Task directions - Images are not part of the copy; write out the rest of the data exactly as given.
-------- Available records --------
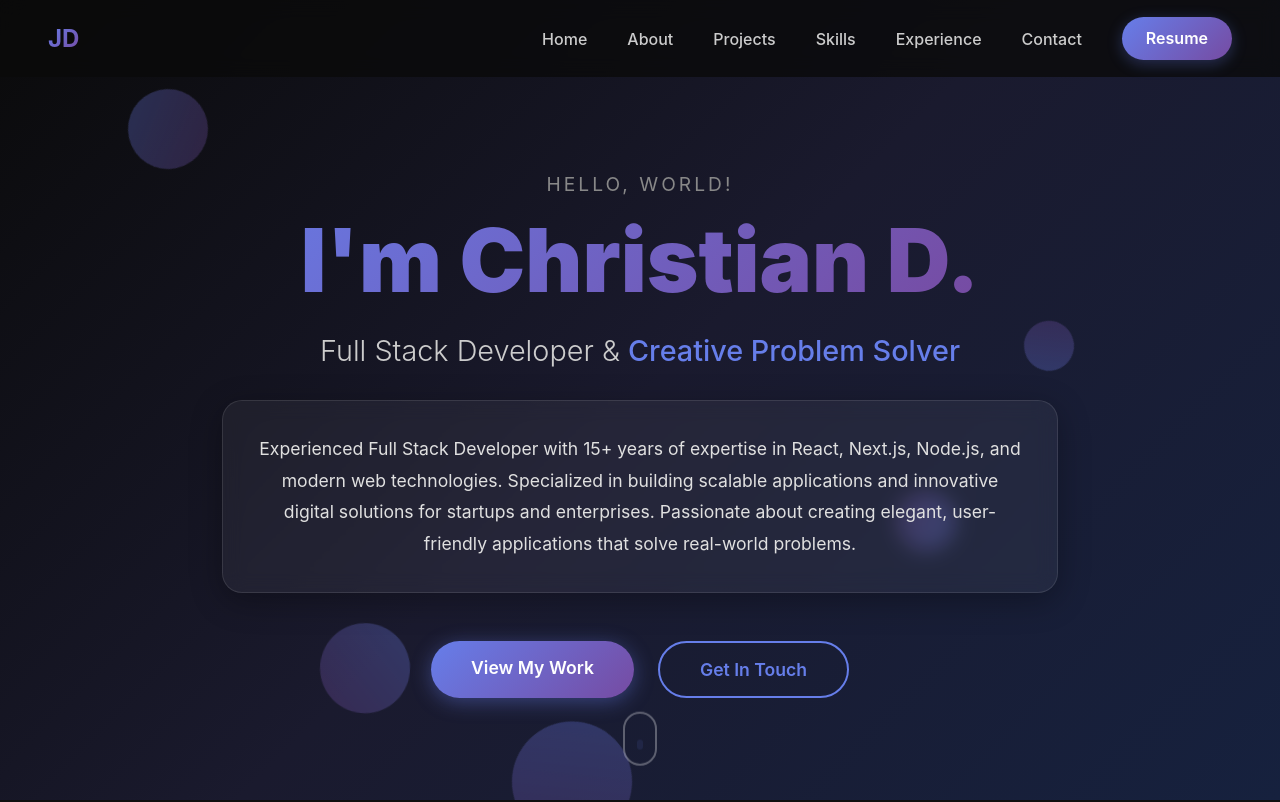
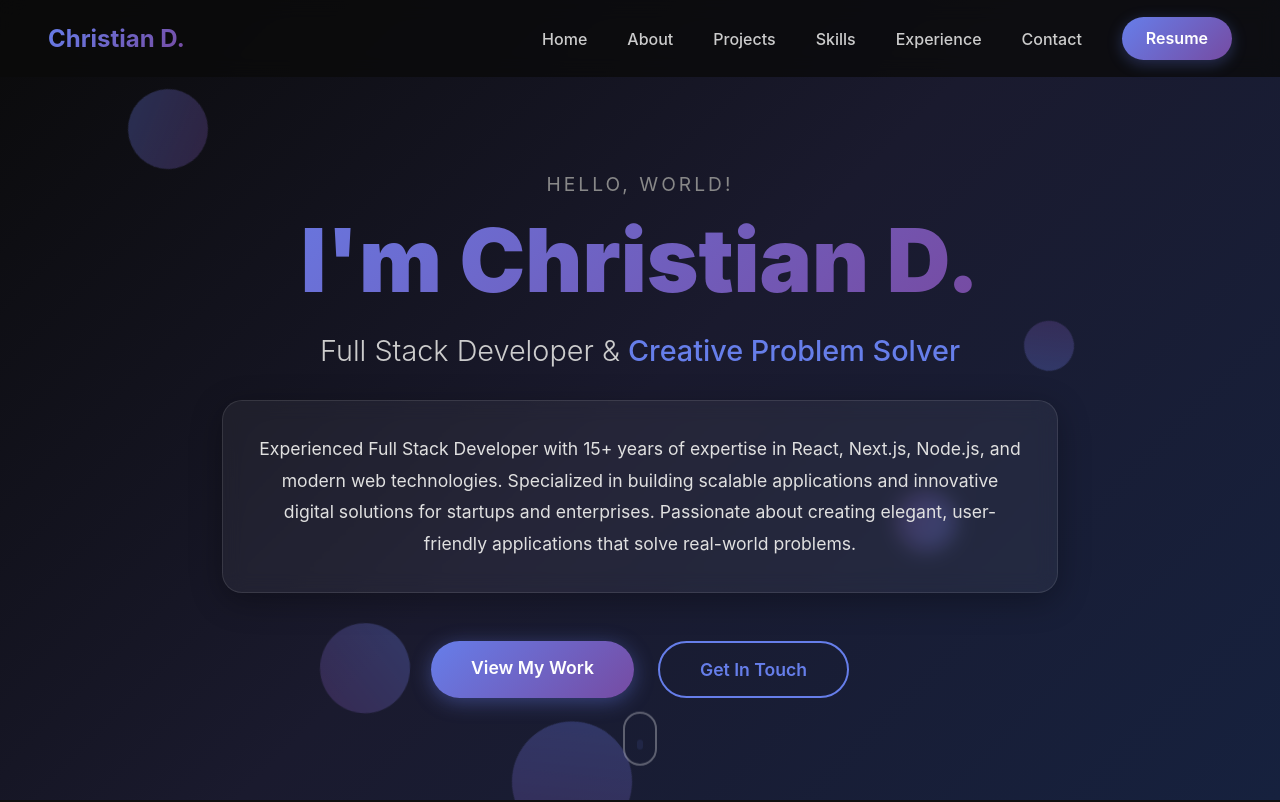
Before and after one commit to chrisgen19/nextjs-portfolio, a Next.js app: page / in a window 1280 px wide. Shown: the top 802 px of the page. Built offline with nearby package versions, Linux system fonts and the light colour scheme.

Commit message:
change logo to text

```diff
--- a/components/Navigation.tsx
+++ b/components/Navigation.tsx
@@ -37,7 +37,7 @@ export default function Navigation() {
   return (
     <nav className={`navbar ${isScrolled ? 'scrolled' : ''}`}>
       <div className="nav-container">
-        <Link href="#" className="logo">JD</Link>
+        <Link href="#" className="logo">Christian D.</Link>
 
         <ul className={`nav-menu ${isMenuOpen ? 'active' : ''}`}>
           <li>
```
Also changed, not shown: public/logo.png (added).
--------
Solution -
Before and after one commit to chrisgen19/nextjs-portfolio, a Next.js app: page / in a window 1280 px wide. Shown: the top 802 px of the page. Built offline with nearby package versions, Linux system fonts and the light colour scheme.

Commit message:
change logo to text

```diff
--- a/components/Navigation.tsx
+++ b/components/Navigation.tsx
@@ -37,7 +37,7 @@ export default function Navigation() {
   return (
     <nav className={`navbar ${isScrolled ? 'scrolled' : ''}`}>
       <div className="nav-container">
-        <Link href="#" className="logo">JD</Link>
+        <Link href="#" className="logo">Christian D.</Link>
 
         <ul className={`nav-menu ${isMenuOpen ? 'active' : ''}`}>
           <li>
```
Also changed, not shown: public/logo.png (added).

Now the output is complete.